Exercise directions: Please reproduce all of the data below exactly, leaving each picture out.

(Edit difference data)
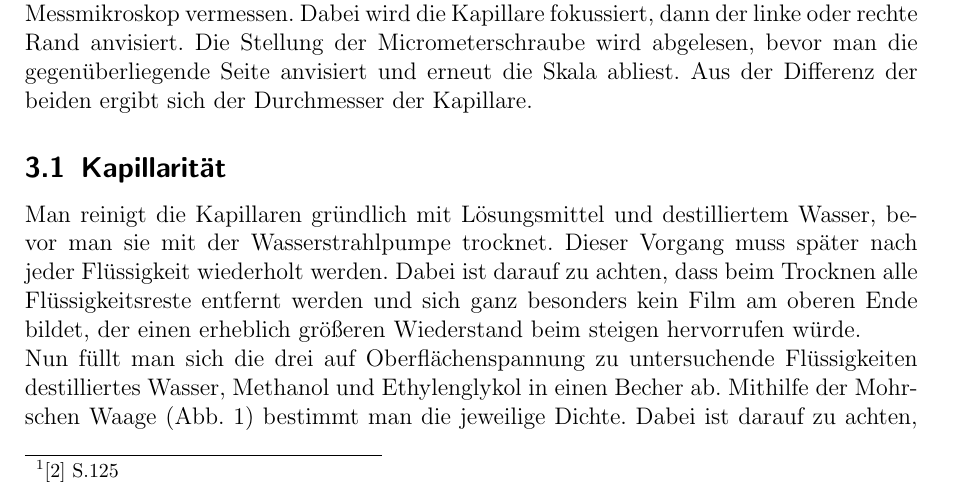
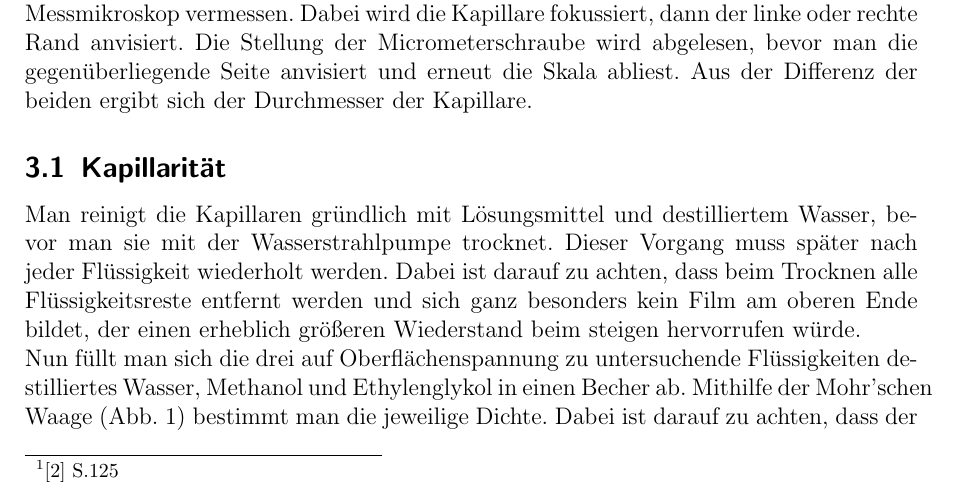
Before and after one commit to miallo/Kapillar, a LaTeX document (KapillarProt.tex): part of page 5 of 8, cut so that both start at the same text. The pictures show the PDF file KapillarProt.pdf that the author committed with the source.

Commit message:
Rechtschreibfehler gefixt

```diff
--- a/KapillarProt.tex
+++ b/KapillarProt.tex
@@ -242,7 +242,7 @@ Man reinigt die Kapillaren gründlich mit Lösungsmittel und destilliertem Wasse
 Dieser Vorgang muss später nach jeder Flüssigkeit wiederholt werden.
 Dabei ist darauf zu achten, dass beim Trocknen alle Flüssigkeitsreste entfernt werden und sich ganz besonders kein Film am oberen Ende bildet, der einen erheblich größeren Wiederstand beim steigen hervorrufen würde.\\
 Nun füllt man sich die drei auf Oberflächenspannung zu untersuchende Flüssigkeiten destilliertes Wasser, Methanol und Ethylenglykol in einen Becher ab.
-Mithilfe der Mohrschen Waage (Abb. \ref{fig:MohrscheWaage}) bestimmt man die jeweilige Dichte.
+Mithilfe der Mohr'schen Waage (Abb. \ref{fig:MohrscheWaage}) bestimmt man die jeweilige Dichte.
 Dabei ist darauf zu achten, dass der Probekörper sauber ist und ganz in die Flüssigkeit eintaucht.\\
 Dann misst man für jede der drei Flüssigkeiten und für jede der drei Kapillaren jeweils dreimal den Höhenunterschied $h_{Kap}$ der Flüssigkeitspegel, der sich ergibt, wenn man die Kapillare in die Flüssigkeit taucht und anschließend bis zur Oberfläche herauszieht.\\
 Anschließend werden Methanol und Ethylenglykol in spezielle Behälter gegossen und somit vorschriftsmäßig entsorgt.
```
Also changed, not shown: KapillarProt.pdf.
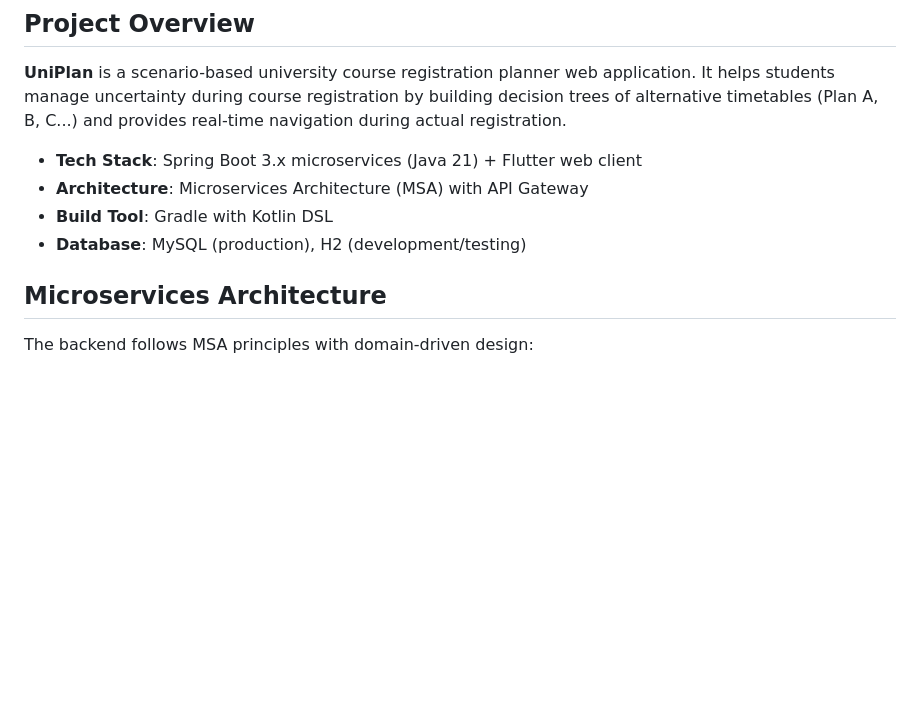
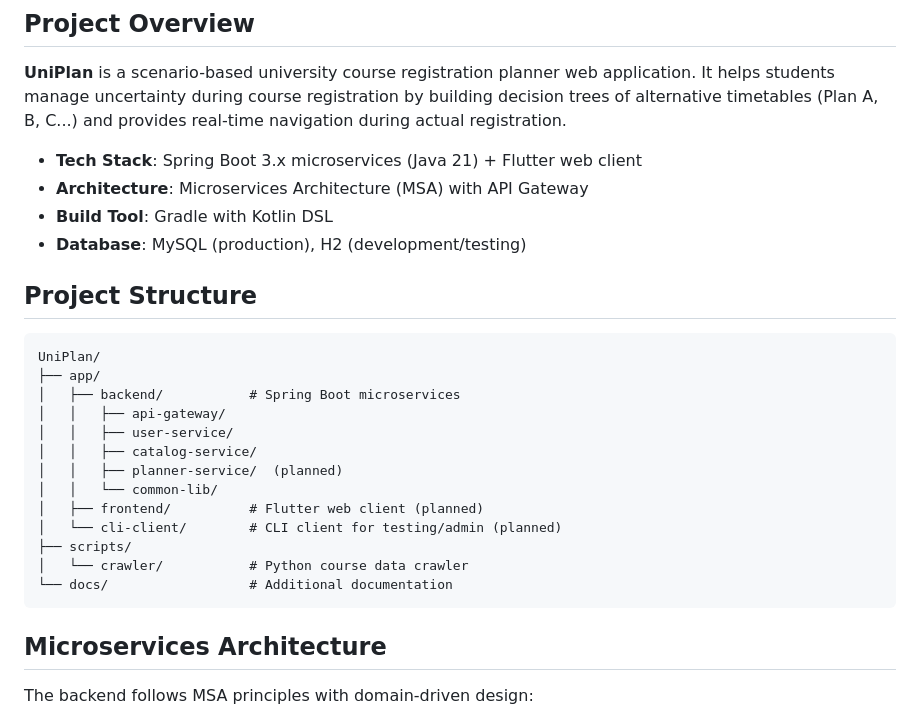
Before and after one commit to SolidCitadel/UniPlan, a Markdown page: CLAUDE.md, the part around one of its changes. Rendered like a GitHub page; blank space fills up the shorter version.

````diff
--- a/CLAUDE.md
+++ b/CLAUDE.md
@@ -10,6 +10,24 @@ This file provides guidance to Claude Code (claude.ai/code) when working with co
 - **Architecture**: Microservices Architecture (MSA) with API Gateway
 - **Build Tool**: Gradle with Kotlin DSL
 - **Database**: MySQL (production), H2 (development/testing)
+
+## Project Structure
+
+```
+UniPlan/
+├── app/
+│   ├── backend/           # Spring Boot microservices
+│   │   ├── api-gateway/
+│   │   ├── user-service/
+│   │   ├── catalog-service/
+│   │   ├── planner-service/  (planned)
+│   │   └── common-lib/
+│   ├── frontend/          # Flutter web client (planned)
+│   └── cli-client/        # CLI client for testing/admin (planned)
+├── scripts/
+│   └── crawler/           # Python course data crawler
+└── docs/                  # Additional documentation
+```
 
 ## Microservices Architecture
 
````
Also changed, not shown: other parts of CLAUDE.md (+140 -0 lines), README.md (added, +190 -0 lines).
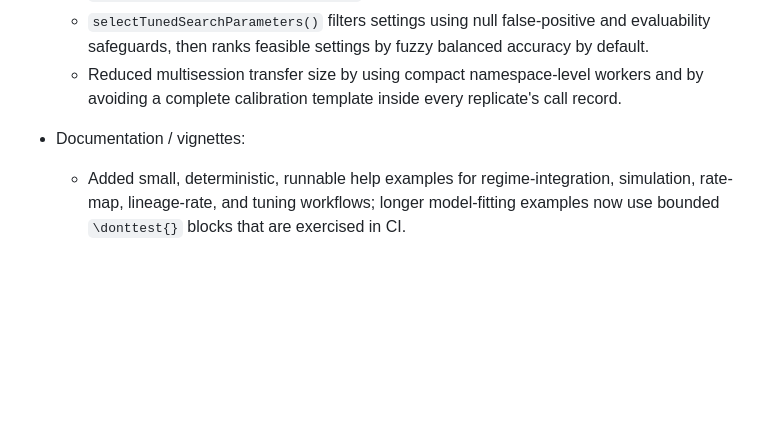
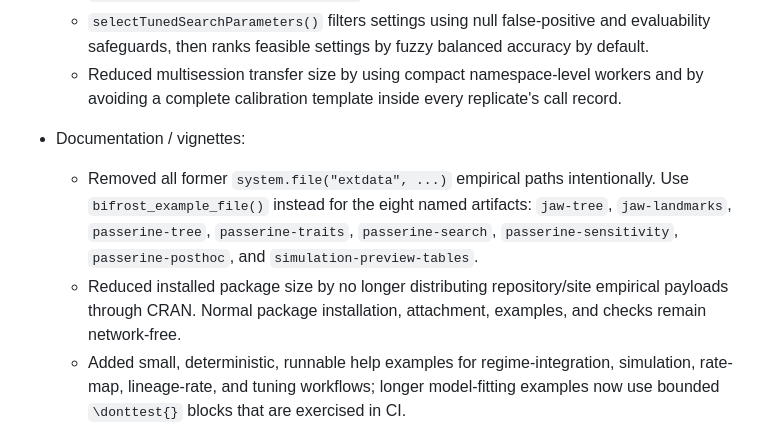
Before and after one commit to jakeberv/bifrost, a Markdown page: NEWS.md, the part around the change. GitHub-like rendering; blank space fills up the shorter version.

Commit message:
docs: explain the on-demand example-data workflow

```diff
--- a/NEWS.md
+++ b/NEWS.md
@@ -33,6 +33,14 @@
   - Reduced multisession transfer size by using compact namespace-level workers and by avoiding a complete calibration template inside every replicate's call record.
 
 * Documentation / vignettes:
+  - Removed all former `system.file("extdata", ...)` empirical paths intentionally.
+    Use `bifrost_example_file()` instead for the eight named artifacts:
+    `jaw-tree`, `jaw-landmarks`, `passerine-tree`, `passerine-traits`,
+    `passerine-search`, `passerine-sensitivity`, `passerine-posthoc`, and
+    `simulation-preview-tables`.
+  - Reduced installed package size by no longer distributing repository/site
+    empirical payloads through CRAN. Normal package installation, attachment,
+    examples, and checks remain network-free.
   - Added small, deterministic, runnable help examples for regime-integration,
     simulation, rate-map, lineage-rate, and tuning workflows; longer model-fitting
     examples now use bounded `\donttest{}` blocks that are exercised in CI.
```
Also changed, not shown: data-remote/README.md (added, +59 -0 lines), 1 other file.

Task answer:
Before and after one commit to miallo/Kapillar, a LaTeX document (KapillarProt.tex): part of page 5 of 8, cut so that both start at the same text. The pictures show the PDF file KapillarProt.pdf that the author committed with the source.

Commit message:
Rechtschreibfehler gefixt

```diff
--- a/KapillarProt.tex
+++ b/KapillarProt.tex
@@ -242,7 +242,7 @@ Man reinigt die Kapillaren gründlich mit Lösungsmittel und destilliertem Wasse
 Dieser Vorgang muss später nach jeder Flüssigkeit wiederholt werden.
 Dabei ist darauf zu achten, dass beim Trocknen alle Flüssigkeitsreste entfernt werden und sich ganz besonders kein Film am oberen Ende bildet, der einen erheblich größeren Wiederstand beim steigen hervorrufen würde.\\
 Nun füllt man sich die drei auf Oberflächenspannung zu untersuchende Flüssigkeiten destilliertes Wasser, Methanol und Ethylenglykol in einen Becher ab.
-Mithilfe der Mohrschen Waage (Abb. \ref{fig:MohrscheWaage}) bestimmt man die jeweilige Dichte.
+Mithilfe der Mohr'schen Waage (Abb. \ref{fig:MohrscheWaage}) bestimmt man die jeweilige Dichte.
 Dabei ist darauf zu achten, dass der Probekörper sauber ist und ganz in die Flüssigkeit eintaucht.\\
 Dann misst man für jede der drei Flüssigkeiten und für jede der drei Kapillaren jeweils dreimal den Höhenunterschied $h_{Kap}$ der Flüssigkeitspegel, der sich ergibt, wenn man die Kapillare in die Flüssigkeit taucht und anschließend bis zur Oberfläche herauszieht.\\
 Anschließend werden Methanol und Ethylenglykol in spezielle Behälter gegossen und somit vorschriftsmäßig entsorgt.
```
Also changed, not shown: KapillarProt.pdf.
Before and after one commit to SolidCitadel/UniPlan, a Markdown page: CLAUDE.md, the part around one of its changes. Rendered like a GitHub page; blank space fills up the shorter version.

````diff
--- a/CLAUDE.md
+++ b/CLAUDE.md
@@ -10,6 +10,24 @@ This file provides guidance to Claude Code (claude.ai/code) when working with co
 - **Architecture**: Microservices Architecture (MSA) with API Gateway
 - **Build Tool**: Gradle with Kotlin DSL
 - **Database**: MySQL (production), H2 (development/testing)
+
+## Project Structure
+
+```
+UniPlan/
+├── app/
+│   ├── backend/           # Spring Boot microservices
+│   │   ├── api-gateway/
+│   │   ├── user-service/
+│   │   ├── catalog-service/
+│   │   ├── planner-service/  (planned)
+│   │   └── common-lib/
+│   ├── frontend/          # Flutter web client (planned)
+│   └── cli-client/        # CLI client for testing/admin (planned)
+├── scripts/
+│   └── crawler/           # Python course data crawler
+└── docs/                  # Additional documentation
+```
 
 ## Microservices Architecture
 
````
Also changed, not shown: other parts of CLAUDE.md (+140 -0 lines), README.md (added, +190 -0 lines).
Before and after one commit to jakeberv/bifrost, a Markdown page: NEWS.md, the part around the change. GitHub-like rendering; blank space fills up the shorter version.

Commit message:
docs: explain the on-demand example-data workflow

```diff
--- a/NEWS.md
+++ b/NEWS.md
@@ -33,6 +33,14 @@
   - Reduced multisession transfer size by using compact namespace-level workers and by avoiding a complete calibration template inside every replicate's call record.
 
 * Documentation / vignettes:
+  - Removed all former `system.file("extdata", ...)` empirical paths intentionally.
+    Use `bifrost_example_file()` instead for the eight named artifacts:
+    `jaw-tree`, `jaw-landmarks`, `passerine-tree`, `passerine-traits`,
+    `passerine-search`, `passerine-sensitivity`, `passerine-posthoc`, and
+    `simulation-preview-tables`.
+  - Reduced installed package size by no longer distributing repository/site
+    empirical payloads through CRAN. Normal package installation, attachment,
+    examples, and checks remain network-free.
   - Added small, deterministic, runnable help examples for regime-integration,
     simulation, rate-map, lineage-rate, and tuning workflows; longer model-fitting
     examples now use bounded `\donttest{}` blocks that are exercised in CI.
```
Also changed, not shown: data-remote/README.md (added, +59 -0 lines), 1 other file.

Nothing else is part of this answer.